(Structured diff data)
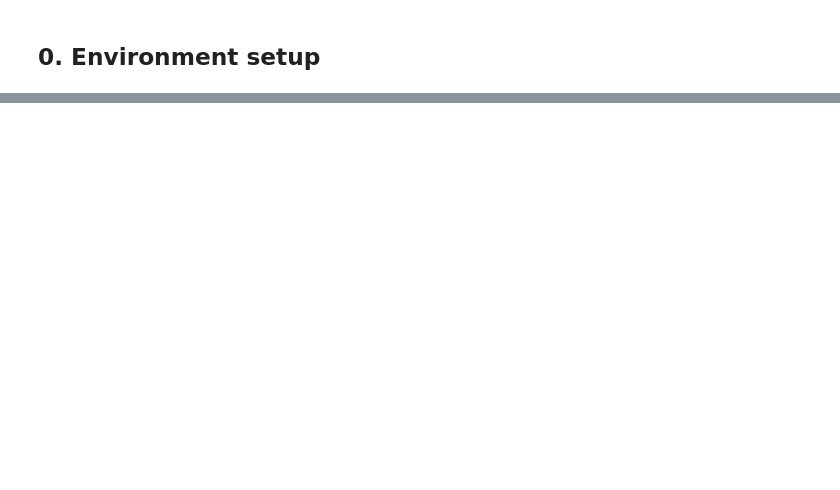
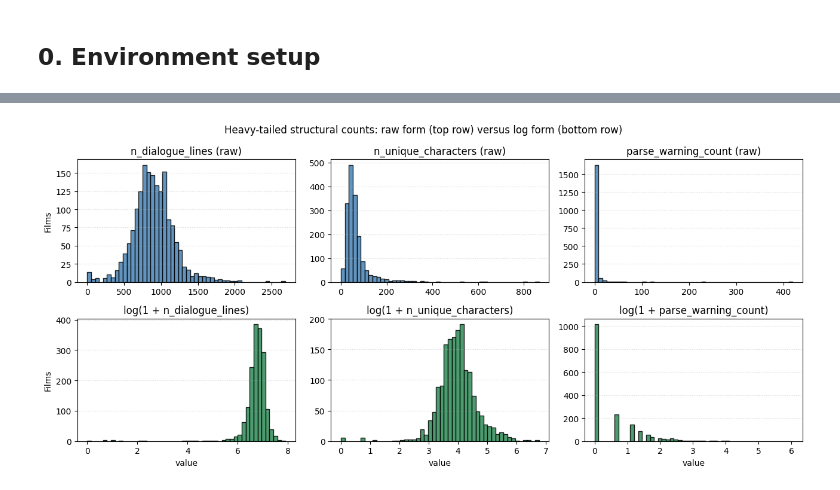
Before and after one commit to cat04MSBA/MSBA_315_Final_Project, a Jupyter notebook: notebooks/phase_3.ipynb, the cells around one changed output, grey strips where cells are left out. Cells and saved outputs as stored; diff of their text form; code cells hidden in the pictures; blank space fills up the shorter version.

```diff
--- a/notebooks/phase_3.ipynb
+++ b/notebooks/phase_3.ipynb
@@ -933,0 +492,21 @@ implementation.
+# %%
+from src.features.baseline_features import LOG_TRANSFORMABLE
+
+cols_to_show = ["n_dialogue_lines", "n_unique_characters", "parse_warning_count"]
+fig, axes = plt.subplots(2, 3, figsize=(13, 6))
+for j, col in enumerate(cols_to_show):
+    raw = df_with_targets[col].astype(float)
+    logged = np.log1p(raw)
+    axes[0, j].hist(raw, bins=50, color="steelblue", edgecolor="black", alpha=0.85)
+    axes[0, j].set(title=f"{col} (raw)", ylabel="Films" if j == 0 else "")
+    axes[0, j].grid(axis="y", linestyle=":", alpha=0.5)
+    axes[1, j].hist(logged, bins=50, color="seagreen", edgecolor="black", alpha=0.85)
+    axes[1, j].set(title=f"log(1 + {col})",
+                   ylabel="Films" if j == 0 else "", xlabel="value")
+    axes[1, j].grid(axis="y", linestyle=":", alpha=0.5)
+fig.suptitle("Heavy-tailed structural counts: raw form (top row) versus log form (bottom row)")
+fig.tight_layout()
+fig.savefig(paths.REPORTS_FIGURES_DIR / "phase3_log_transform_effect.png", dpi=120)
+plt.show()
+# %% [output]
+[figure, added]
```
Also changed, not shown: parts of 99 cells of this notebook, 3 other files.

**Problem to work on**
Give back the records above exactly. Pictures stay out.

**Solved exercise**
Before and after one commit to cat04MSBA/MSBA_315_Final_Project, a Jupyter notebook: notebooks/phase_3.ipynb, the cells around one changed output, grey strips where cells are left out. Cells and saved outputs as stored; diff of their text form; code cells hidden in the pictures; blank space fills up the shorter version.

```diff
--- a/notebooks/phase_3.ipynb
+++ b/notebooks/phase_3.ipynb
@@ -933,0 +492,21 @@ implementation.
+# %%
+from src.features.baseline_features import LOG_TRANSFORMABLE
+
+cols_to_show = ["n_dialogue_lines", "n_unique_characters", "parse_warning_count"]
+fig, axes = plt.subplots(2, 3, figsize=(13, 6))
+for j, col in enumerate(cols_to_show):
+    raw = df_with_targets[col].astype(float)
+    logged = np.log1p(raw)
+    axes[0, j].hist(raw, bins=50, color="steelblue", edgecolor="black", alpha=0.85)
+    axes[0, j].set(title=f"{col} (raw)", ylabel="Films" if j == 0 else "")
+    axes[0, j].grid(axis="y", linestyle=":", alpha=0.5)
+    axes[1, j].hist(logged, bins=50, color="seagreen", edgecolor="black", alpha=0.85)
+    axes[1, j].set(title=f"log(1 + {col})",
+                   ylabel="Films" if j == 0 else "", xlabel="value")
+    axes[1, j].grid(axis="y", linestyle=":", alpha=0.5)
+fig.suptitle("Heavy-tailed structural counts: raw form (top row) versus log form (bottom row)")
+fig.tight_layout()
+fig.savefig(paths.REPORTS_FIGURES_DIR / "phase3_log_transform_effect.png", dpi=120)
+plt.show()
+# %% [output]
+[figure, added]
```
Also changed, not shown: parts of 99 cells of this notebook, 3 other files.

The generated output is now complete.